k
} against the model with *b*
_{
k
}(*t*) using the LR test with the appropriate df allows to test the assumption of common pattern for baseline hazard functions.

The present work focuses on modelling the event-specific hazard which is not directly interpretable as the marginal hazard function. Indeed, interpreting the event-specific hazard as the marginal function would be equivalent to assuming independence between competing events, whereas this assumption cannot be met [4, 10, 18, 32]. Thus, the HR for the effect of a covariate, estimated using either the Lunn-McNeil model or the above-shown models (3) and (4), is interpretable as an event-specific HR; however, caution must be exercised when interpreting it in terms of marginal probability. Under the assumption of independence between different types of events, the marginal probability describes the time to event distribution in a hypothetical situation where no competing events are assumed to occur [4, 10, 33]. An alternative approach for studying competing risks is to model the subdistribution hazard function [14], which permits estimating covariate effects that are directly interpretable in terms of marginal probabilities.
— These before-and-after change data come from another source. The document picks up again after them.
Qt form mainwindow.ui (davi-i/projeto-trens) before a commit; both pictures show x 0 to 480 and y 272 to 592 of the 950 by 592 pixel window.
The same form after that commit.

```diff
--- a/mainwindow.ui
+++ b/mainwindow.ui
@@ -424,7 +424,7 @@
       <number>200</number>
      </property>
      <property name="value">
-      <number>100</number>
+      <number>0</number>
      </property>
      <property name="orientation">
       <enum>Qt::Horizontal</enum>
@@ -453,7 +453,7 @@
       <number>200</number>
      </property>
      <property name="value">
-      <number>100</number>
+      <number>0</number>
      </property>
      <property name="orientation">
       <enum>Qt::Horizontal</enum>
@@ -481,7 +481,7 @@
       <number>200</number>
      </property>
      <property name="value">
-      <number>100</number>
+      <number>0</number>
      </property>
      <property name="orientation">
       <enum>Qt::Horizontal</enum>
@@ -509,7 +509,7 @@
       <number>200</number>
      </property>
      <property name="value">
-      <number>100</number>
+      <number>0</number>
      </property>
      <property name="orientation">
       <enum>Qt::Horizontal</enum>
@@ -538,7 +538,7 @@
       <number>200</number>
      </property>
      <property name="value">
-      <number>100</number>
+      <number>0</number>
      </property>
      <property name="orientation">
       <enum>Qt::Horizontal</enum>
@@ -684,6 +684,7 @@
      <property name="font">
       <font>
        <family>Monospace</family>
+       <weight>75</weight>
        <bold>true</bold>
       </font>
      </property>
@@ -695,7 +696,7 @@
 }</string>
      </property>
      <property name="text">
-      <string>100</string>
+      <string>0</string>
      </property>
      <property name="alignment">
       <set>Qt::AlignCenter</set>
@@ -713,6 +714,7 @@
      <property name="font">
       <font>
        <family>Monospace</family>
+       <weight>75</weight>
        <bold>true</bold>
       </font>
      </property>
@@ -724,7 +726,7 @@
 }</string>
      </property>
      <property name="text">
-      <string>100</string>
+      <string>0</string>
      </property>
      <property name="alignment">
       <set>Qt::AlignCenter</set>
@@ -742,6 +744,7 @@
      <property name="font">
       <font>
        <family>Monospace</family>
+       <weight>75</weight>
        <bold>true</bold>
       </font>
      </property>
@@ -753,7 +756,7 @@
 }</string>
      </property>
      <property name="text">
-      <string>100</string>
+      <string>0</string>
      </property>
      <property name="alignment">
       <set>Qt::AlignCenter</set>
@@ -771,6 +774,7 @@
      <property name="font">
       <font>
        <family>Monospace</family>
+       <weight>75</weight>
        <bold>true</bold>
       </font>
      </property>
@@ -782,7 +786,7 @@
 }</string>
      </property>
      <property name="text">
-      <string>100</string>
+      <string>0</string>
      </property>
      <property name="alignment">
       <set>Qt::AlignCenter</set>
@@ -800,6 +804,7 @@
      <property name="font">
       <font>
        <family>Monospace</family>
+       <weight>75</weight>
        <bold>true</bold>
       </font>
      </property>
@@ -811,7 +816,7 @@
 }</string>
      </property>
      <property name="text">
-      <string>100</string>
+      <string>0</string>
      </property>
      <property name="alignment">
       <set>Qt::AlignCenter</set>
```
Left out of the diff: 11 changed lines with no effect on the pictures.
Regression splines have been widely used in classical survival studies [25, 34–36] and in excess hazard models [21, 23]. The main advantage of regression splines is the possibility to model several kinds of patterns while being linear in the parameters. Besides, cubic regression splines offer a good compromise between flexibility and smoothness [34]. However, the location of the knots needs a careful consideration. Knots may be fixed 'a priori' whenever the shape of the hazard function is available. When nothing is known about the hazard function, the knots may be specified using data-dependent criteria, according to the empirical distribution of the observed times to events. In our simulations and application, the knots for cubic regression splines were chosen 'a priori'. In colon cancer, a high excess death is often observed during the first year [21, 37]. Cubic regression splines may also be used to model and to test non-linear effects of covariates on event-specific hazard functions in a simple way: since any model with a linear effect of a given covariate is nested within models with a non-linear effect of the same covariate modelled using regression splines, a simple LR test may be used. Furthermore, when the PH assumption does not hold for some covariates, the time-dependent effects of these covariates may be introduced in the flexible model (4) in the same manner as time-dependent HRs between event-specific hazard functions. Therefore, model (4) may be extended to estimate adjusted effects of HRs between event-specific hazard functions and adjusted effects of covariates assuming time-dependent effects as well as constant effects.

The data on colon cancer patients showed an important excess death that occurred just after surgery but decreased thereafter to become null a few months later. We have shown that if the expected mortality hazard is not taken into account, the overall mortality hazard will be more important and never reach zero. Local recurrence and distant metastasis hazards reached peaks nearly one year after diagnosis and then decreased slowly, confirming the importance of keeping patients under close medical supervision [5, 38, 39]. The effect of sex was identical on the three events, men having poorer prognoses than women and this effect was advantageously modelled using our model with a (single) common parameter rather than three.

In this work, we limited the analysis to the first occurring event but other recurrences, as well as death after a recurrence, may be observed. An interesting future work, based on the idea of our new model, would be to study all times to events as multivariate failure-time data, including an unmeasured "frailty" term to take into account the correlation between times to events, such as that between the time to distant metastasis and the time to excess death [40, 41].